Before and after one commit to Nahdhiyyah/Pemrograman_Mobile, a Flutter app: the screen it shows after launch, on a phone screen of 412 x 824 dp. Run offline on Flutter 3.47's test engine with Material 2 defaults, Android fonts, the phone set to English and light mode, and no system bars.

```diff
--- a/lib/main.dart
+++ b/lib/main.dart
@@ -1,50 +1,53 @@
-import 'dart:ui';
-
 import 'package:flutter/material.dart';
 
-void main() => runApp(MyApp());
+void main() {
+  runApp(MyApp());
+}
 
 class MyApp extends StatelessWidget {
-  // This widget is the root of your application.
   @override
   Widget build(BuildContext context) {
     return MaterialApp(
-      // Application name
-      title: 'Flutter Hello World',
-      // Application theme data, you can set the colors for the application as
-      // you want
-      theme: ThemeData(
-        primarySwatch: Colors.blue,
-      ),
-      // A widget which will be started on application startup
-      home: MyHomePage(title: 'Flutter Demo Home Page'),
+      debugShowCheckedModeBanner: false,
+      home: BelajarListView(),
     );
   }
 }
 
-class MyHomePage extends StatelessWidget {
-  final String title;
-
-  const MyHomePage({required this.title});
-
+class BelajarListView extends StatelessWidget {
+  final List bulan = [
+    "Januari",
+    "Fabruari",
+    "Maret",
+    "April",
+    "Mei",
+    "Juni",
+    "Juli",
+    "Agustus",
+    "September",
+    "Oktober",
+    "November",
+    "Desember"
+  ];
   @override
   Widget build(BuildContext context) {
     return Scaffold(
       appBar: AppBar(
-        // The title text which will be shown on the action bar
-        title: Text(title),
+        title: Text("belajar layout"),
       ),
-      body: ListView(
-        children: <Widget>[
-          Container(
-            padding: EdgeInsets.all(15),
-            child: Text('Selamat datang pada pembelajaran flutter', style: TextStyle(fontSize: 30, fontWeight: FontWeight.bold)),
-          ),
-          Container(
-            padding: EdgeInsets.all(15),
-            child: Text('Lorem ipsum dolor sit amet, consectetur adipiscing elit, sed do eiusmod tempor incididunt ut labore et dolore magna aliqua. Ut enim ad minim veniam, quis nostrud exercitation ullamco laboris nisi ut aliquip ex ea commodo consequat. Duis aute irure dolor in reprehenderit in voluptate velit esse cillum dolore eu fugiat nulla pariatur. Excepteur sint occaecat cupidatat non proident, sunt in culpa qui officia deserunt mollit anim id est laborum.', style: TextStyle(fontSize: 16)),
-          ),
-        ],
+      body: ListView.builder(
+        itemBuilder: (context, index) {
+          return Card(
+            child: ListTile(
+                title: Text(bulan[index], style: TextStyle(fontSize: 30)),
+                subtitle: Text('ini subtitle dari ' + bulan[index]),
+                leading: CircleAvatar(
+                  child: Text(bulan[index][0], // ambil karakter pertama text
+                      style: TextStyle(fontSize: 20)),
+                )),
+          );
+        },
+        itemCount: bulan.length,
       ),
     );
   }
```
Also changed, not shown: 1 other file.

ABOUT THIS TASK >> Could you return the complete set of entries exactly?

EXPECTED ANSWER >>
Before and after one commit to Nahdhiyyah/Pemrograman_Mobile, a Flutter app: the screen it shows after launch, on a phone screen of 412 x 824 dp. Run offline on Flutter 3.47's test engine with Material 2 defaults, Android fonts, the phone set to English and light mode, and no system bars.

```diff
--- a/lib/main.dart
+++ b/lib/main.dart
@@ -1,50 +1,53 @@
-import 'dart:ui';
-
 import 'package:flutter/material.dart';
 
-void main() => runApp(MyApp());
+void main() {
+  runApp(MyApp());
+}
 
 class MyApp extends StatelessWidget {
-  // This widget is the root of your application.
   @override
   Widget build(BuildContext context) {
     return MaterialApp(
-      // Application name
-      title: 'Flutter Hello World',
-      // Application theme data, you can set the colors for the application as
-      // you want
-      theme: ThemeData(
-        primarySwatch: Colors.blue,
-      ),
-      // A widget which will be started on application startup
-      home: MyHomePage(title: 'Flutter Demo Home Page'),
+      debugShowCheckedModeBanner: false,
+      home: BelajarListView(),
     );
   }
 }
 
-class MyHomePage extends StatelessWidget {
-  final String title;
-
-  const MyHomePage({required this.title});
-
+class BelajarListView extends StatelessWidget {
+  final List bulan = [
+    "Januari",
+    "Fabruari",
+    "Maret",
+    "April",
+    "Mei",
+    "Juni",
+    "Juli",
+    "Agustus",
+    "September",
+    "Oktober",
+    "November",
+    "Desember"
+  ];
   @override
   Widget build(BuildContext context) {
     return Scaffold(
       appBar: AppBar(
-        // The title text which will be shown on the action bar
-        title: Text(title),
+        title: Text("belajar layout"),
       ),
-      body: ListView(
-        children: <Widget>[
-          Container(
-            padding: EdgeInsets.all(15),
-            child: Text('Selamat datang pada pembelajaran flutter', style: TextStyle(fontSize: 30, fontWeight: FontWeight.bold)),
-          ),
-          Container(
-            padding: EdgeInsets.all(15),
-            child: Text('Lorem ipsum dolor sit amet, consectetur adipiscing elit, sed do eiusmod tempor incididunt ut labore et dolore magna aliqua. Ut enim ad minim veniam, quis nostrud exercitation ullamco laboris nisi ut aliquip ex ea commodo consequat. Duis aute irure dolor in reprehenderit in voluptate velit esse cillum dolore eu fugiat nulla pariatur. Excepteur sint occaecat cupidatat non proident, sunt in culpa qui officia deserunt mollit anim id est laborum.', style: TextStyle(fontSize: 16)),
-          ),
-        ],
+      body: ListView.builder(
+        itemBuilder: (context, index) {
+          return Card(
+            child: ListTile(
+                title: Text(bulan[index], style: TextStyle(fontSize: 30)),
+                subtitle: Text('ini subtitle dari ' + bulan[index]),
+                leading: CircleAvatar(
+                  child: Text(bulan[index][0], // ambil karakter pertama text
+                      style: TextStyle(fontSize: 20)),
+                )),
+          );
+        },
+        itemCount: bulan.length,
       ),
     );
   }
```
Also changed, not shown: 1 other file.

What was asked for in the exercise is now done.